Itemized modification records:

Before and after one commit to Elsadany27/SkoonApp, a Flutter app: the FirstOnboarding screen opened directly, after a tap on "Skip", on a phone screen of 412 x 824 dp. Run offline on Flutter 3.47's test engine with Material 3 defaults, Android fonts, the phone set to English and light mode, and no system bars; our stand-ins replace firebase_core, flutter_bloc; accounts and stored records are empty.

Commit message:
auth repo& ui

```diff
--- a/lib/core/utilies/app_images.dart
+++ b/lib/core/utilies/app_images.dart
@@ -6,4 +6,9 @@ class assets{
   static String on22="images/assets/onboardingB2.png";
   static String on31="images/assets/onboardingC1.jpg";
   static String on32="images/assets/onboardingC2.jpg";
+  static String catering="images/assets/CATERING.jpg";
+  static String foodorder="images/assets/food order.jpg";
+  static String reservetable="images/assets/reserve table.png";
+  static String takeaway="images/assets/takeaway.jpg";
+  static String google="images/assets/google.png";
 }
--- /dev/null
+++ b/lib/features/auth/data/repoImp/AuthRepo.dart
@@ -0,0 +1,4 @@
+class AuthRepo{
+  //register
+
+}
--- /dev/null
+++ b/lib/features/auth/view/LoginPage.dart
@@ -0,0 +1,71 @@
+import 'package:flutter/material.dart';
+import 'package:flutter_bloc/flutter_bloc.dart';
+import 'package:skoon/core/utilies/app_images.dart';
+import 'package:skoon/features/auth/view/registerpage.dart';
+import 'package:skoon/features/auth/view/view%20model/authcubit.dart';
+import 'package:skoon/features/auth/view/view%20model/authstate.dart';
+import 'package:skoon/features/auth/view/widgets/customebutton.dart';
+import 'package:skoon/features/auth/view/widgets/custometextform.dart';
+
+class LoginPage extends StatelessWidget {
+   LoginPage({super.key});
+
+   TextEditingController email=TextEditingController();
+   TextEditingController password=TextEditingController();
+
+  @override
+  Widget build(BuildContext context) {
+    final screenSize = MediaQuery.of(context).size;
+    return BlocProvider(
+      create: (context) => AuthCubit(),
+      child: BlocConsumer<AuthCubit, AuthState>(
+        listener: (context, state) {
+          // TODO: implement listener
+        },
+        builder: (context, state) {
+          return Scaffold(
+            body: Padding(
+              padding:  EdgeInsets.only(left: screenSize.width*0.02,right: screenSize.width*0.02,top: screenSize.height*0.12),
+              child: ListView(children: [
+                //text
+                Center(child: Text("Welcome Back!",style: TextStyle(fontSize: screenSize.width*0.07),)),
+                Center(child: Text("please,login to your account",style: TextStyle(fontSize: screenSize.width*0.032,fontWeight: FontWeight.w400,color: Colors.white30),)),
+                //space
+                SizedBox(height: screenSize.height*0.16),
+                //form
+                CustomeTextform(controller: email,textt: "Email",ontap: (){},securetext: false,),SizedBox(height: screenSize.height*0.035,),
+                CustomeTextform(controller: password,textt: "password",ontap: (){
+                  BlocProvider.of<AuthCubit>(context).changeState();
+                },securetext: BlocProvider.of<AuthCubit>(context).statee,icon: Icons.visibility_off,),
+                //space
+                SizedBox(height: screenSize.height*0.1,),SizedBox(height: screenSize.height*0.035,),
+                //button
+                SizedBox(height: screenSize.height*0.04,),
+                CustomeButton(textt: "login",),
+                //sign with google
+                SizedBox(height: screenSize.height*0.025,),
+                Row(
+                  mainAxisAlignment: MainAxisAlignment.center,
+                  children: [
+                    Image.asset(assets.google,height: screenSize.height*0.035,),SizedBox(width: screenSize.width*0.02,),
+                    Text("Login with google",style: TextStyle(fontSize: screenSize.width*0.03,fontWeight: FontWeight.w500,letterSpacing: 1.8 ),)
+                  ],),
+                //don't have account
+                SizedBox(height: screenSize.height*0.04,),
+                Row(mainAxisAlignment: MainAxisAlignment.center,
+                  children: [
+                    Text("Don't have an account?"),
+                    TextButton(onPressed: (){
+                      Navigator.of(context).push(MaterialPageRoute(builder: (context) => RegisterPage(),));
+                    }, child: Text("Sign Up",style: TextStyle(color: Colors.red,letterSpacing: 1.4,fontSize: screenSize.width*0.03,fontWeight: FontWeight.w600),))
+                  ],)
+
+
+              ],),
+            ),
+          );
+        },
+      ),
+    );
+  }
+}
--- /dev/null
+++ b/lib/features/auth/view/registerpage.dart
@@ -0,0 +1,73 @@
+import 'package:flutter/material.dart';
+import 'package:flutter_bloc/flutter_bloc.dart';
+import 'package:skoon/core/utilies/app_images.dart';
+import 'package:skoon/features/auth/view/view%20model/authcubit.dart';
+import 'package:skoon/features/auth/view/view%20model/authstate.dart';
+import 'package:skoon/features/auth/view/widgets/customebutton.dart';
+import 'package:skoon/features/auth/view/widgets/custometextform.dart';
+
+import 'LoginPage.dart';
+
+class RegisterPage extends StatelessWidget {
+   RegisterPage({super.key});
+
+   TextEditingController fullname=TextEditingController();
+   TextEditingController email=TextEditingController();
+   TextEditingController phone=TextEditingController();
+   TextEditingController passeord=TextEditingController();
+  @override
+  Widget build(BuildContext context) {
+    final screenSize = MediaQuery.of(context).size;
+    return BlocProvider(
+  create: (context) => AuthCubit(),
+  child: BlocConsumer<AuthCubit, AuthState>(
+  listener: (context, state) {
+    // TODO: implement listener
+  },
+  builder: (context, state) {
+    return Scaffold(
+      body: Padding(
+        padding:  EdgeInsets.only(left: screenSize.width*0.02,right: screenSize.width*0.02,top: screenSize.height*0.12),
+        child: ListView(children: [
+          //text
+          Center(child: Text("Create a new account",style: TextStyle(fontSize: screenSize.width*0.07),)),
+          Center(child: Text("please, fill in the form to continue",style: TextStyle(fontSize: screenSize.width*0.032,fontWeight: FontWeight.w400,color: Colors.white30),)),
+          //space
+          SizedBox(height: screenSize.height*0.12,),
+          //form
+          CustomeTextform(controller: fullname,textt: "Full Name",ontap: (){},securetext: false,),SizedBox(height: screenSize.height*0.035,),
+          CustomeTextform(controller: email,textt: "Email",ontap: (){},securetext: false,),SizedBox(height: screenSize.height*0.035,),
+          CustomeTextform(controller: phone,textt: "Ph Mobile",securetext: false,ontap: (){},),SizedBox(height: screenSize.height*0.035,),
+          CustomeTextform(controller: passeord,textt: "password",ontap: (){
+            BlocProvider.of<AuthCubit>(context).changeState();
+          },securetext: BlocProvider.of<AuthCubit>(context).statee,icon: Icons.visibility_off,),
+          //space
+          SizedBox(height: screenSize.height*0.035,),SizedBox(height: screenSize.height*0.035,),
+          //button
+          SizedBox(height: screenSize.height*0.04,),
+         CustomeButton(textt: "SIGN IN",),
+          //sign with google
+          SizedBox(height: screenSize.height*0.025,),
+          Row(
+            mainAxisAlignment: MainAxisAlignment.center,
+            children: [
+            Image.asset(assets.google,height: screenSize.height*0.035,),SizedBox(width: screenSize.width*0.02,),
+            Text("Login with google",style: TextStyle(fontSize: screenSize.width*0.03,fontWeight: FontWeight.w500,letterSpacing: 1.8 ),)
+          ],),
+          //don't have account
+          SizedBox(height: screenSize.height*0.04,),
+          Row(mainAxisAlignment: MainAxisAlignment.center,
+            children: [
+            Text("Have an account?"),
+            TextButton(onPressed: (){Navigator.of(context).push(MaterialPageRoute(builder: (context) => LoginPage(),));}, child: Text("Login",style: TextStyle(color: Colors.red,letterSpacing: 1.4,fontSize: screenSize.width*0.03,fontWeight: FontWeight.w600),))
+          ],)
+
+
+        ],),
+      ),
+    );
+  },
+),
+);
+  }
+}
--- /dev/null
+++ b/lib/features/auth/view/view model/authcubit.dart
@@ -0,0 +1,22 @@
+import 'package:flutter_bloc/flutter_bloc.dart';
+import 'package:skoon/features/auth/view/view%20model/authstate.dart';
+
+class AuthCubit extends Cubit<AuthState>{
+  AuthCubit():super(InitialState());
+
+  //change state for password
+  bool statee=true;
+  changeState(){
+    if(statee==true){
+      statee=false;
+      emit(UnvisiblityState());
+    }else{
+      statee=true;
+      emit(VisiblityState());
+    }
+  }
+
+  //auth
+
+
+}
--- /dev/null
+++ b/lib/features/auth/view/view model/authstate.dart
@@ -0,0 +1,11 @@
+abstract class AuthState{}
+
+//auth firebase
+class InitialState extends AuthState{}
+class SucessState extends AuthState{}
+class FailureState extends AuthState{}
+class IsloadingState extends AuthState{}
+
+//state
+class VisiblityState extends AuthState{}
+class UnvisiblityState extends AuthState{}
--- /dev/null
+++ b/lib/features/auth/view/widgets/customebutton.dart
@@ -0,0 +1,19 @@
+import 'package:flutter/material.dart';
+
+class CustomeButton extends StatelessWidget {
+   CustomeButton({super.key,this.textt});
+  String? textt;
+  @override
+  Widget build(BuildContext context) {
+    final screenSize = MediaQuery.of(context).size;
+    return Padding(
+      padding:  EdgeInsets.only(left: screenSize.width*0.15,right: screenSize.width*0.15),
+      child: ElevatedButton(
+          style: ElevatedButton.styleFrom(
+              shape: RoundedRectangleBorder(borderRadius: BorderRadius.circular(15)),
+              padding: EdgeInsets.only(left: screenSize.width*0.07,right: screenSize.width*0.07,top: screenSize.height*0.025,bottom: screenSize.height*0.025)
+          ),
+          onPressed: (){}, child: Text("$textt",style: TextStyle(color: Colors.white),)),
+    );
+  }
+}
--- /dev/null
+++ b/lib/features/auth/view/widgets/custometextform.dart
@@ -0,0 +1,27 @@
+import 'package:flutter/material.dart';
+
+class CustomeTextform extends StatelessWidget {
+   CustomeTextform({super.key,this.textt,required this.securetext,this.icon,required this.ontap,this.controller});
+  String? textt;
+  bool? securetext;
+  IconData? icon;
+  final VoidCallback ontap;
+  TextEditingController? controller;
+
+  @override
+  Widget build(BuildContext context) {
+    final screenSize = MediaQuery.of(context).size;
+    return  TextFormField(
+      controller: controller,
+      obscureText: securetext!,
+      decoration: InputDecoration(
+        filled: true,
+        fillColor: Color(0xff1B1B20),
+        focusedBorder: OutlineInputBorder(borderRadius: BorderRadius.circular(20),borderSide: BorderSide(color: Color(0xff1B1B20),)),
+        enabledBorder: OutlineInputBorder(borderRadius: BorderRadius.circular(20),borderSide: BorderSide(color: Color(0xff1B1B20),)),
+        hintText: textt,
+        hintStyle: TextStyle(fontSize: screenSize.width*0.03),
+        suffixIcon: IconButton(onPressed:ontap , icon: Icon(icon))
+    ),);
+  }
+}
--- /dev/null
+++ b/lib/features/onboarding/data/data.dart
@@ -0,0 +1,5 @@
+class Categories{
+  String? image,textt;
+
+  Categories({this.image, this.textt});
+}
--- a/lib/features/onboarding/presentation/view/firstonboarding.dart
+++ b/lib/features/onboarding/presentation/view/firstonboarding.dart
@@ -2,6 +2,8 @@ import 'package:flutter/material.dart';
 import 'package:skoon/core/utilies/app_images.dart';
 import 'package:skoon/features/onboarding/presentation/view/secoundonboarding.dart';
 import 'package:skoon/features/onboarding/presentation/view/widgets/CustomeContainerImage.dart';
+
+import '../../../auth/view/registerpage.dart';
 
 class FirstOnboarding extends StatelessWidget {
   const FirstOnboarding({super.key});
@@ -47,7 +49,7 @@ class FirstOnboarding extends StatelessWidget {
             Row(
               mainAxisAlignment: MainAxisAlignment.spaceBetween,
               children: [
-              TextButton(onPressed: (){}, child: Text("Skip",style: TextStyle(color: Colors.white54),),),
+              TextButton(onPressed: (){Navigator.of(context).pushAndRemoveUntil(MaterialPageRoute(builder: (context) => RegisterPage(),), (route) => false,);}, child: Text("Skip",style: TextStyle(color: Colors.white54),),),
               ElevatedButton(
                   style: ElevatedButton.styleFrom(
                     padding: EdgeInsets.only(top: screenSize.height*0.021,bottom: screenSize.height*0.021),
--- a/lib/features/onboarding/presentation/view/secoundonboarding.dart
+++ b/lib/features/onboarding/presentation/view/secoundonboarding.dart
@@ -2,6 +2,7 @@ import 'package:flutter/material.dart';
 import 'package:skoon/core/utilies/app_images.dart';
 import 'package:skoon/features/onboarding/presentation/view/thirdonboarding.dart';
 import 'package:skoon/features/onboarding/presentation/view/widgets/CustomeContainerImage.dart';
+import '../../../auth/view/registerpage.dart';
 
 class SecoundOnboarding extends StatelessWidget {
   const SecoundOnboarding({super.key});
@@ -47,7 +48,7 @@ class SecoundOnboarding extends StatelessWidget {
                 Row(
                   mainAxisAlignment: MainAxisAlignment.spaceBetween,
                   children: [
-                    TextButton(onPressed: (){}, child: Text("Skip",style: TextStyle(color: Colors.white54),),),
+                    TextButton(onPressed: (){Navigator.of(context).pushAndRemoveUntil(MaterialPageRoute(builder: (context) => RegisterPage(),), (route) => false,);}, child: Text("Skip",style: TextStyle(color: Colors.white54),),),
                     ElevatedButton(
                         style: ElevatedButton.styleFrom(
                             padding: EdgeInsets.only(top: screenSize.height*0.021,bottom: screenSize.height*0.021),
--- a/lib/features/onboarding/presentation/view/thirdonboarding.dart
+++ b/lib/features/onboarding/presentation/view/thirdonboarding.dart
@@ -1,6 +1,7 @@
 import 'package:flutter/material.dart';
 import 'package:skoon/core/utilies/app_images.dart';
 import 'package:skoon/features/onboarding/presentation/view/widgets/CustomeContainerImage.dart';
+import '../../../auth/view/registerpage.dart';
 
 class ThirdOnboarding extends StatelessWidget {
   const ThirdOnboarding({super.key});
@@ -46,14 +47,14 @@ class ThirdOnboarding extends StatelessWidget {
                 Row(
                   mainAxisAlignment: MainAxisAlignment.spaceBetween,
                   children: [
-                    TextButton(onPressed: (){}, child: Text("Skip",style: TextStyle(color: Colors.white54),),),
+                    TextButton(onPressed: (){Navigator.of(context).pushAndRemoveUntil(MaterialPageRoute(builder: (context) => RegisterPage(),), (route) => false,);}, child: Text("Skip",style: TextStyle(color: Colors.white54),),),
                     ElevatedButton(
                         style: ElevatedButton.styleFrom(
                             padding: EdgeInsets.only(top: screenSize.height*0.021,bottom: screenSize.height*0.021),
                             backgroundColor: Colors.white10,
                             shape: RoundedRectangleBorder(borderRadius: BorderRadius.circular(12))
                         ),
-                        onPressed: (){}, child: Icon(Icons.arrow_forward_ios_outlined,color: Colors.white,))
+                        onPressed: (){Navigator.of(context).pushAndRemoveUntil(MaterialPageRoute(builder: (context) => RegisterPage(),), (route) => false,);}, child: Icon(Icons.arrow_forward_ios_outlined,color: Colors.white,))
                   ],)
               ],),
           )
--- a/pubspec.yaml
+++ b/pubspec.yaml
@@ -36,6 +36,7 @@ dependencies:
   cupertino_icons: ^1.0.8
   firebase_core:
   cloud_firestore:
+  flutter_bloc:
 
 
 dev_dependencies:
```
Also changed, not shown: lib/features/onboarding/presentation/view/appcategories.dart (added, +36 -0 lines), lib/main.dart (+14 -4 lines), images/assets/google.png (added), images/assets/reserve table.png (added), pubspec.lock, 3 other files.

(Task statement) Search the entries for the word "String" and pick out every line that holds it.

(Written answer)
   static String on22="images/assets/onboardingB2.png";
   static String on31="images/assets/onboardingC1.jpg";
   static String on32="images/assets/onboardingC2.jpg";
+  static String catering="images/assets/CATERING.jpg";
+  static String foodorder="images/assets/food order.jpg";
+  static String reservetable="images/assets/reserve table.png";
+  static String takeaway="images/assets/takeaway.jpg";
+  static String google="images/assets/google.png";
+  String? textt;
+  String? textt;
+  String? image,textt;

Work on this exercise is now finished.